» **WHAT IS EXPECTED**
Take every line in the entries that includes the word "TextStyle" and copy it.

#### DATA TO EXAMINE

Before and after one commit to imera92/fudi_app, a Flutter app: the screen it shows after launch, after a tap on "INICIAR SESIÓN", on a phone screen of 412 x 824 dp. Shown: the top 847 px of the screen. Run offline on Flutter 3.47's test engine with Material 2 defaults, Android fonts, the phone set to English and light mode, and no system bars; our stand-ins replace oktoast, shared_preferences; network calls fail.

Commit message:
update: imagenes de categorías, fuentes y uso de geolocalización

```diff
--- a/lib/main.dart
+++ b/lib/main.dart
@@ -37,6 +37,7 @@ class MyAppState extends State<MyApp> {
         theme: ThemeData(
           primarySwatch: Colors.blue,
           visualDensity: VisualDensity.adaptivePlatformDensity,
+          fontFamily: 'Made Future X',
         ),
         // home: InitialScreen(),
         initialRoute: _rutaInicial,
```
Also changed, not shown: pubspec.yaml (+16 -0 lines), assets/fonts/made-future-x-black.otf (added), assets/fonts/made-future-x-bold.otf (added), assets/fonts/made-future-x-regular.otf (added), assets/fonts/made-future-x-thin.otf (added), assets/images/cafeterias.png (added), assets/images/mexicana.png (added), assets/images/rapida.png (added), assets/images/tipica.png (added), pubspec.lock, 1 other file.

########
#### DATA TO EXAMINE

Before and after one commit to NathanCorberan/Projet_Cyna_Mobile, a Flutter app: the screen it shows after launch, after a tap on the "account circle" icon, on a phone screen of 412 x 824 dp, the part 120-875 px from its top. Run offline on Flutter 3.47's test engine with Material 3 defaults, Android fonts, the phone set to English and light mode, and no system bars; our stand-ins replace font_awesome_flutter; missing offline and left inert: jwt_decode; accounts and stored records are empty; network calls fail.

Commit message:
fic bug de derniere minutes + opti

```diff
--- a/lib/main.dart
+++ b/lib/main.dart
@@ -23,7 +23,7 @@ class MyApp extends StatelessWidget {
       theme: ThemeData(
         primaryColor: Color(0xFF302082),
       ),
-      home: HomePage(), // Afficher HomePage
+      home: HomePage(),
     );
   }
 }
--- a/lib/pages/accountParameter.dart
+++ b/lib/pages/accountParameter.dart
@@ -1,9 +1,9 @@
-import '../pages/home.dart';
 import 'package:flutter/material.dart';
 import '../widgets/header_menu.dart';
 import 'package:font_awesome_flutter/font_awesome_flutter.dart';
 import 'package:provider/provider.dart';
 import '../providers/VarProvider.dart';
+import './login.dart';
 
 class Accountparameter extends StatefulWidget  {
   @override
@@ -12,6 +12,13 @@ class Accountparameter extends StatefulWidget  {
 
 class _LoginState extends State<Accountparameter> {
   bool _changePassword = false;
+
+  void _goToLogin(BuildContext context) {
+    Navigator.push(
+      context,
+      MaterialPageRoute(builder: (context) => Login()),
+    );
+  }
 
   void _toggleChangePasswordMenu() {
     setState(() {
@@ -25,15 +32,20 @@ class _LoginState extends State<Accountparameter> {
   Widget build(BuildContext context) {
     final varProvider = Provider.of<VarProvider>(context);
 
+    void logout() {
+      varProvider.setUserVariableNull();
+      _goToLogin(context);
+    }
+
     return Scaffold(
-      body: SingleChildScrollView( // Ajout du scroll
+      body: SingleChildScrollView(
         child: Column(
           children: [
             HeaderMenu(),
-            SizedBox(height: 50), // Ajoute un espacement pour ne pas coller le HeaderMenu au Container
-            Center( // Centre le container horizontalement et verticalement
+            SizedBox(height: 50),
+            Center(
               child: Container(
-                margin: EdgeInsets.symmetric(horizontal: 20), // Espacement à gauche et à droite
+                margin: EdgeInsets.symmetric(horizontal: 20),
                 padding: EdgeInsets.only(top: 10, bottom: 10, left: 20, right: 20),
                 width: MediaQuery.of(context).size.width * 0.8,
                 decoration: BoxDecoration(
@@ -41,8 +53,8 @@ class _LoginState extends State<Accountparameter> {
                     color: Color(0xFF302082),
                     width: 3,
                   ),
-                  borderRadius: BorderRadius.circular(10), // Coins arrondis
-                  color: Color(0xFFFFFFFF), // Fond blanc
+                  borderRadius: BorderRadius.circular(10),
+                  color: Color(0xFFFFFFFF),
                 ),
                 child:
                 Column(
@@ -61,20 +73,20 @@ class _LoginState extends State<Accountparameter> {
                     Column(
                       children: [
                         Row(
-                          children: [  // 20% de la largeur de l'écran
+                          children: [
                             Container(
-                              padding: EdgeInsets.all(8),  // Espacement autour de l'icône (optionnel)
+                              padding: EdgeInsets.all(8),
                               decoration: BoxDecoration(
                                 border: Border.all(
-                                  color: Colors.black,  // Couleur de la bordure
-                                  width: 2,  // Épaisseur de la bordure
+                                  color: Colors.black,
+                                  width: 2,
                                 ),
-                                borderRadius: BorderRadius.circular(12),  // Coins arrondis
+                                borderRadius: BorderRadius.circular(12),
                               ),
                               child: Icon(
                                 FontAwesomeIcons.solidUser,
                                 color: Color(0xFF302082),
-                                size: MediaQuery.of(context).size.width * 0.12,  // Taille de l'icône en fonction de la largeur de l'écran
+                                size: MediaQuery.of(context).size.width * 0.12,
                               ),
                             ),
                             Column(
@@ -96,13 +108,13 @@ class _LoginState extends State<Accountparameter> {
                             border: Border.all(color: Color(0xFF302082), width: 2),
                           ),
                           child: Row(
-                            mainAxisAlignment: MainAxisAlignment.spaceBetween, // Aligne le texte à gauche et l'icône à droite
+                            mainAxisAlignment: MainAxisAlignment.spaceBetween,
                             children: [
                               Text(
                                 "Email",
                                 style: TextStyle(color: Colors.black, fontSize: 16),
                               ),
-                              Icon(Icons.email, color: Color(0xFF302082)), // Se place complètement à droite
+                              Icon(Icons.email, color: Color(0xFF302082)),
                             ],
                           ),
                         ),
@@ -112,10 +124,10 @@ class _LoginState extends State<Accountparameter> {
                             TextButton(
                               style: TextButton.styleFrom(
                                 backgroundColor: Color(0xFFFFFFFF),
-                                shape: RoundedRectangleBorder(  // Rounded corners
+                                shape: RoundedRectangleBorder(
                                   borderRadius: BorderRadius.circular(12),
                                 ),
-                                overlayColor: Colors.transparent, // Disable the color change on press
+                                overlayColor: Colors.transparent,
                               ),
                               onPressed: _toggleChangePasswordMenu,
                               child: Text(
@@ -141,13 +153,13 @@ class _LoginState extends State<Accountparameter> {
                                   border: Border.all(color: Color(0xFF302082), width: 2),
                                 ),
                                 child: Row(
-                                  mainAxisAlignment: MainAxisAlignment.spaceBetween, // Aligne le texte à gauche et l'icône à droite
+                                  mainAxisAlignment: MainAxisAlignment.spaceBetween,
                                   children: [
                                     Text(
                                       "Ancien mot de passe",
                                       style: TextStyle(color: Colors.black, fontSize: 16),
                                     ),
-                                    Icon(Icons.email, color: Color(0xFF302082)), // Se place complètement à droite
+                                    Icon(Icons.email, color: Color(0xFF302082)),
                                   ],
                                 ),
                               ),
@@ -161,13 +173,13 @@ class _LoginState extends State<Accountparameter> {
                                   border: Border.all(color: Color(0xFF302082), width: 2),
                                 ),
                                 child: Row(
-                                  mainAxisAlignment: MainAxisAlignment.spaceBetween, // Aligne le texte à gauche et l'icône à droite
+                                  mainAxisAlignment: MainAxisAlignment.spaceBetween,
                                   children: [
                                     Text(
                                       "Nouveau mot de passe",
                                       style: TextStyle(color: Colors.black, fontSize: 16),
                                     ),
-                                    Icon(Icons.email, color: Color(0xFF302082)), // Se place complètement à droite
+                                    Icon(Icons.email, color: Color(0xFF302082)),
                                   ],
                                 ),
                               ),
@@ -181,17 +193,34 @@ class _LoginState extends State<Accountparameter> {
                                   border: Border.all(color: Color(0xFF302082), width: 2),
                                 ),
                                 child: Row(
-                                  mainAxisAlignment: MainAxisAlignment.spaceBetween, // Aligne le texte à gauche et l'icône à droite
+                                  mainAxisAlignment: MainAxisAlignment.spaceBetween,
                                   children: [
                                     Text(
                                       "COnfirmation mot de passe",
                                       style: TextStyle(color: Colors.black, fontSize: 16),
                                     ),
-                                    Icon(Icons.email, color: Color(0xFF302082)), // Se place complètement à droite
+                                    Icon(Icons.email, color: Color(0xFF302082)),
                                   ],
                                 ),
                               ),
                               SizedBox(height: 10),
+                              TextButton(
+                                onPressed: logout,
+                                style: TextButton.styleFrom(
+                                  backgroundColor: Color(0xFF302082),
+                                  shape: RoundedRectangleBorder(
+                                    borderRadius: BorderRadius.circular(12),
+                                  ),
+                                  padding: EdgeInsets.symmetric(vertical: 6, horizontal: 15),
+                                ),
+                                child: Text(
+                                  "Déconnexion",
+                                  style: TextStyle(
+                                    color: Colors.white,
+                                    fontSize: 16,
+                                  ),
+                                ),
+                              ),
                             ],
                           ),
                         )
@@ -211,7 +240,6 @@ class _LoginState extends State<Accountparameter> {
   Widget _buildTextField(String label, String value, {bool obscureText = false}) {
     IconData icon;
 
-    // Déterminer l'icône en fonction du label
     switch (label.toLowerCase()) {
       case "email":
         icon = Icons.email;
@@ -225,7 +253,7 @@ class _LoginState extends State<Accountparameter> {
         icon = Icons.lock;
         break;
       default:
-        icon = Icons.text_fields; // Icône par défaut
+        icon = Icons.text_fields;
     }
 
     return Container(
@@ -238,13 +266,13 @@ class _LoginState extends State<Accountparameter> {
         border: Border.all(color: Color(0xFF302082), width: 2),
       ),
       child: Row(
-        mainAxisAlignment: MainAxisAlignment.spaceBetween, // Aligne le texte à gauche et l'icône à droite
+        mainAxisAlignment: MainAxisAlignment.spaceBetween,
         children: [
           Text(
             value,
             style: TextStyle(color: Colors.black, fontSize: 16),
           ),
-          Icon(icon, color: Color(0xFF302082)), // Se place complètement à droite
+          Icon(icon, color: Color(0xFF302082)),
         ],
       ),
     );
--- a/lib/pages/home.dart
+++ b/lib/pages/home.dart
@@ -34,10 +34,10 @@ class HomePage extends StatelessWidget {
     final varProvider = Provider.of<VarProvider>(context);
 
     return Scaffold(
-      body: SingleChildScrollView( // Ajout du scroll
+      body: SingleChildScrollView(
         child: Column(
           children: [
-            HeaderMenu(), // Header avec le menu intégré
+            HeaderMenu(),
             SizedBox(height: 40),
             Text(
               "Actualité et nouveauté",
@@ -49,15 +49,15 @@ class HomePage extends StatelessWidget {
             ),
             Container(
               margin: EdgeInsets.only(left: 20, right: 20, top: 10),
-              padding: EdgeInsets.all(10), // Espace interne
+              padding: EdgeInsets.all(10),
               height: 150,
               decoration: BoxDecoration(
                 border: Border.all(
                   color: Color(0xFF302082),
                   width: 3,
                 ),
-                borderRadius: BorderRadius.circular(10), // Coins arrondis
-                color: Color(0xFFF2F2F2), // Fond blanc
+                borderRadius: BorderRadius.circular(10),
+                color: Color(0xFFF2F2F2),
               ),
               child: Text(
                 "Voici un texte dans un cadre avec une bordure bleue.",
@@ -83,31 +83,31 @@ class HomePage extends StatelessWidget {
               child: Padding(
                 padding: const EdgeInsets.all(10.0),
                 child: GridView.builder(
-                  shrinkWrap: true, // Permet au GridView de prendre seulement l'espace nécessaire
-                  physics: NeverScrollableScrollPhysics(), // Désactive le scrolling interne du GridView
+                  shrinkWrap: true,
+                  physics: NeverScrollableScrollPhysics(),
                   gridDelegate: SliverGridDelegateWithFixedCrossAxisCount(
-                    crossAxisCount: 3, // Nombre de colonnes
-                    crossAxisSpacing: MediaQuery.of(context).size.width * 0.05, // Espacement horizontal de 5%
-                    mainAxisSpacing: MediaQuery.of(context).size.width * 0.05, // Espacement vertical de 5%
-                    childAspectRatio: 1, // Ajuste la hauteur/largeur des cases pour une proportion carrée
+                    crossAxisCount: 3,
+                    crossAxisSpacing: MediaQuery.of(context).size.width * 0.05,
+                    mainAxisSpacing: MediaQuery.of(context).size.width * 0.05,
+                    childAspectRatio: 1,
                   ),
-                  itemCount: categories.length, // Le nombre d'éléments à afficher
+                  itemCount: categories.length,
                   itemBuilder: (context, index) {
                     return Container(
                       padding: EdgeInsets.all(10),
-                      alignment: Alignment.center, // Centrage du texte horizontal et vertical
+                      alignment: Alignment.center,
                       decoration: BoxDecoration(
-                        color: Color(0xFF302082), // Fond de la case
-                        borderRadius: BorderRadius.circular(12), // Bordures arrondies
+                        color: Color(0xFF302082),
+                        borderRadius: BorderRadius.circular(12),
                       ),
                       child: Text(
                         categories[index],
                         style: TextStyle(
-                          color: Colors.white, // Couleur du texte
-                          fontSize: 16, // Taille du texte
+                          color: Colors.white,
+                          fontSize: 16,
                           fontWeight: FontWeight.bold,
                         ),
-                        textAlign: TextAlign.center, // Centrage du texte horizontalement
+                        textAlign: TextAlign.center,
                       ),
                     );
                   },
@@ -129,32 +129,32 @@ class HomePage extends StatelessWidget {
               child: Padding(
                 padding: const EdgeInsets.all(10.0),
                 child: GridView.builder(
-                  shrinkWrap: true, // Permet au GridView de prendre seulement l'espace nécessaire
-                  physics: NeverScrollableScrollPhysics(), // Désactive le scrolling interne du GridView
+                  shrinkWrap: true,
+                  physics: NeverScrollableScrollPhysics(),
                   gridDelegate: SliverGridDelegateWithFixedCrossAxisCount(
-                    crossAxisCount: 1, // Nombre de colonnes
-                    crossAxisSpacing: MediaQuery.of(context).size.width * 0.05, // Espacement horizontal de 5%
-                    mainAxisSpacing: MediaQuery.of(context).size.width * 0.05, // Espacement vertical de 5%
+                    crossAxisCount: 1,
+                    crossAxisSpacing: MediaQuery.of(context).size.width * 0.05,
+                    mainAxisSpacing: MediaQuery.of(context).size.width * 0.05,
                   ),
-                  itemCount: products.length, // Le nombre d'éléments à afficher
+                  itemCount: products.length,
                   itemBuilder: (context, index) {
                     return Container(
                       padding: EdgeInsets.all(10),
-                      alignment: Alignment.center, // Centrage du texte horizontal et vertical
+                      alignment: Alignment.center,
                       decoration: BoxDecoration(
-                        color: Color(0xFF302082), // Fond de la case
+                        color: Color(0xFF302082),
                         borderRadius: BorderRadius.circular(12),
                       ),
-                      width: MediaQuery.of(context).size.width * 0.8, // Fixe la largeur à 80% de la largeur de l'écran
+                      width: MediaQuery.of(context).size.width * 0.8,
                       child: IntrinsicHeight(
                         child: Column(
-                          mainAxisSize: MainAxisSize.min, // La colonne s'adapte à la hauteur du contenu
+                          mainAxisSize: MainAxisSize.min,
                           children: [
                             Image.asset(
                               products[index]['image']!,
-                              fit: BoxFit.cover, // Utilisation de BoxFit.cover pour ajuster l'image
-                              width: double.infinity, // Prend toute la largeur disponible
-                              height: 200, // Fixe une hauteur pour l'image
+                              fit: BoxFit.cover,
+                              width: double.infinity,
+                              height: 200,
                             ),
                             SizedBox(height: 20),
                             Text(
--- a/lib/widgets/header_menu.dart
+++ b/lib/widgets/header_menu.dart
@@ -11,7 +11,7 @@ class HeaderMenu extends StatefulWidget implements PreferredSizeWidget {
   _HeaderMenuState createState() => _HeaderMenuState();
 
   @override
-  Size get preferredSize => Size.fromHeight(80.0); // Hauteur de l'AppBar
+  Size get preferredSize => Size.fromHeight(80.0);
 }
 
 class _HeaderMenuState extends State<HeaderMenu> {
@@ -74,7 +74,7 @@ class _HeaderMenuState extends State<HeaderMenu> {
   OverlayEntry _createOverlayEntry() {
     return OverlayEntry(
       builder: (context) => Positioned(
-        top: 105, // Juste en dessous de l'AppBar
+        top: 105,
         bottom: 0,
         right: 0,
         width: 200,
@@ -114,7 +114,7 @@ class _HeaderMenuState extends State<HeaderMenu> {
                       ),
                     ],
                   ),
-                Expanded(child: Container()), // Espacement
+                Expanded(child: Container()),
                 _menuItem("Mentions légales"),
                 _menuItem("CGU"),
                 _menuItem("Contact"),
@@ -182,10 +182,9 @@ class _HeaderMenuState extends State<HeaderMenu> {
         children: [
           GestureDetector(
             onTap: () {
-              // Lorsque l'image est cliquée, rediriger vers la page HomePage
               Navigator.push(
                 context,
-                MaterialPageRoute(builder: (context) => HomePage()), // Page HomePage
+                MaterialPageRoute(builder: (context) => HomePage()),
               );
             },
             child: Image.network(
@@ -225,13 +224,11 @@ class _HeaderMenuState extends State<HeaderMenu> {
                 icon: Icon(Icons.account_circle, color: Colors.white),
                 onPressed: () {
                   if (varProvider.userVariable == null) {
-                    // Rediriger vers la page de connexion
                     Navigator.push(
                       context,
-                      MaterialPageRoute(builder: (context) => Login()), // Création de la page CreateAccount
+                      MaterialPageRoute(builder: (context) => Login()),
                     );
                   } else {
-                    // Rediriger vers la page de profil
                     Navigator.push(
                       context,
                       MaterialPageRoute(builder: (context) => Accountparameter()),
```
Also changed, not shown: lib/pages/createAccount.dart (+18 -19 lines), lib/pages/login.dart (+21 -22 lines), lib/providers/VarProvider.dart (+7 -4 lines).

########
#### DATA TO EXAMINE

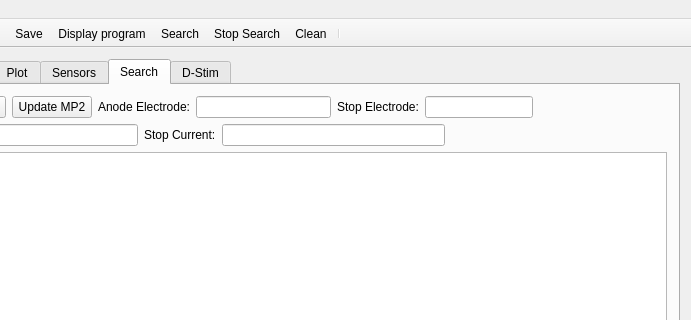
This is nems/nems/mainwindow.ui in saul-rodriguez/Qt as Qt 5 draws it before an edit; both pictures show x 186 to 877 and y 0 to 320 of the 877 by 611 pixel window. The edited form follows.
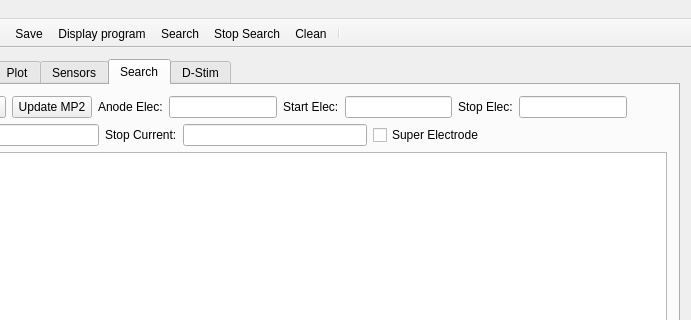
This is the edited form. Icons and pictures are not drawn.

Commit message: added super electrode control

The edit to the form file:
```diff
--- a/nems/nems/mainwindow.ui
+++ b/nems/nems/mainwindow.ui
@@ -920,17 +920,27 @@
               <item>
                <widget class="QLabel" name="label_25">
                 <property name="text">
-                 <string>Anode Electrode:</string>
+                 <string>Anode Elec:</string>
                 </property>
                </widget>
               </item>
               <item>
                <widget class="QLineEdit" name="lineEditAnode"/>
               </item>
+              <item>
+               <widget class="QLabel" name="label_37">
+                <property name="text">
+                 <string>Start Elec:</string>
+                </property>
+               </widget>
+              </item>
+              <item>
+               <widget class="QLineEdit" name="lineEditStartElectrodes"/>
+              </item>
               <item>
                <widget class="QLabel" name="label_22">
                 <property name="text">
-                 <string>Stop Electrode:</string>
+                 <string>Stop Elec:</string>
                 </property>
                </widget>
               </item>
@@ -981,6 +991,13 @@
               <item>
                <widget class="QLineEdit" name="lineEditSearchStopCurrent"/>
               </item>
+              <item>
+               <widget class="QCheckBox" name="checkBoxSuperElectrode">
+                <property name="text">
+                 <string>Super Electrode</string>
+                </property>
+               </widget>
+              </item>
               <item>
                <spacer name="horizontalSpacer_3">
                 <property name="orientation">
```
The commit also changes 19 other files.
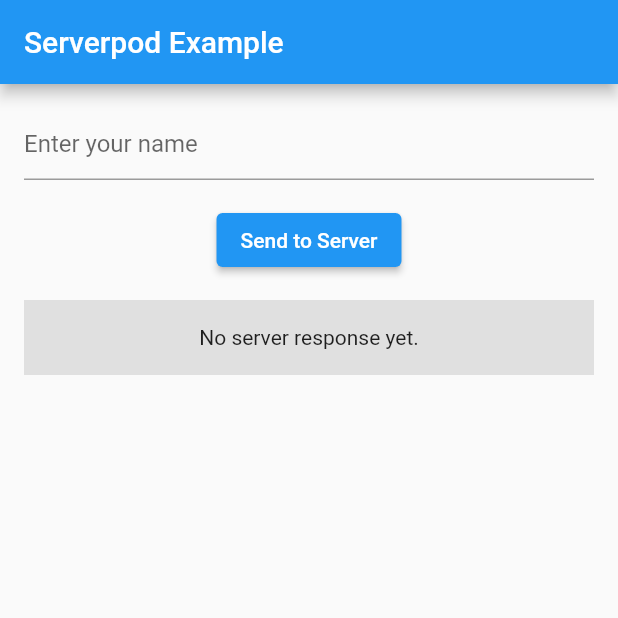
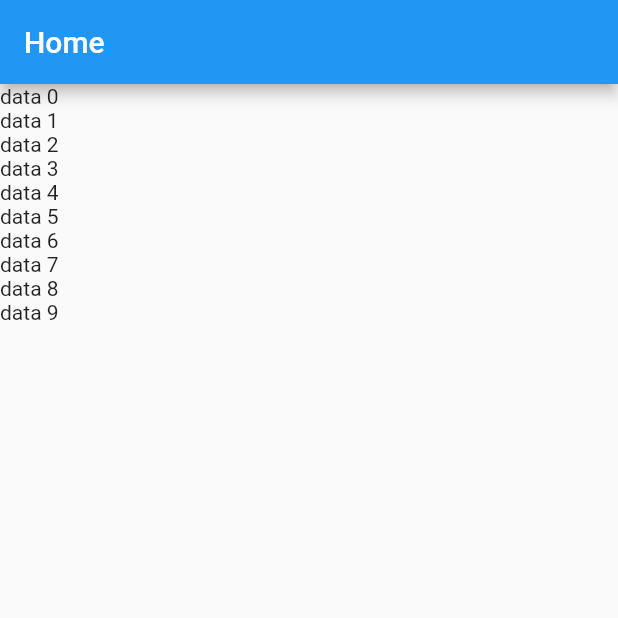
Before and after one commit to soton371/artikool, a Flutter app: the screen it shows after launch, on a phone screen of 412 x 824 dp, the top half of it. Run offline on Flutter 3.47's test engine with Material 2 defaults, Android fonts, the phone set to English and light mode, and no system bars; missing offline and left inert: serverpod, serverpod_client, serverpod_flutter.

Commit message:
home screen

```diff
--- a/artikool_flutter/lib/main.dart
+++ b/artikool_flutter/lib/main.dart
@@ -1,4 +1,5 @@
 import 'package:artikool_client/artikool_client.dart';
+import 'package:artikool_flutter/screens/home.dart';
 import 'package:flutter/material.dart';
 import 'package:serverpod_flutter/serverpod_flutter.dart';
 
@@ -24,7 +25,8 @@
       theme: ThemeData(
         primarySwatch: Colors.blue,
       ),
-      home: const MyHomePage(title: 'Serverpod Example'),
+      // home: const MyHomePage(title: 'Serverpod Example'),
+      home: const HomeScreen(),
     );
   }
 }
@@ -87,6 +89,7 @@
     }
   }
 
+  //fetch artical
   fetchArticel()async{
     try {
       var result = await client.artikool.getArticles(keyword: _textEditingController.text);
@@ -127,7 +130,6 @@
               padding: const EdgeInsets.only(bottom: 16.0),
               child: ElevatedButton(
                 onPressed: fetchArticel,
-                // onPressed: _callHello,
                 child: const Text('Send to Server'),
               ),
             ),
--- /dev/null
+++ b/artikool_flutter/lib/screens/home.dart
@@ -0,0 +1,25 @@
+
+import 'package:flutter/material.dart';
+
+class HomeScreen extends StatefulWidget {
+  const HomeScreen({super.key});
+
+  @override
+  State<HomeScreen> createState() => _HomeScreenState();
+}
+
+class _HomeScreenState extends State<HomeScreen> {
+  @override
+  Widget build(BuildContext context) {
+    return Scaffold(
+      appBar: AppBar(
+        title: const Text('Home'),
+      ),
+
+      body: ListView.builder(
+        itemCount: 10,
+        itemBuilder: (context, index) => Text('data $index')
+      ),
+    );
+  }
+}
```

########

» **SOLUTION TO THIS EXERCISE**
                                 style: TextStyle(color: Colors.black, fontSize: 16),
                                       style: TextStyle(color: Colors.black, fontSize: 16),
                                       style: TextStyle(color: Colors.black, fontSize: 16),
                                       style: TextStyle(color: Colors.black, fontSize: 16),
+                                  style: TextStyle(
             style: TextStyle(color: Colors.black, fontSize: 16),
                         style: TextStyle(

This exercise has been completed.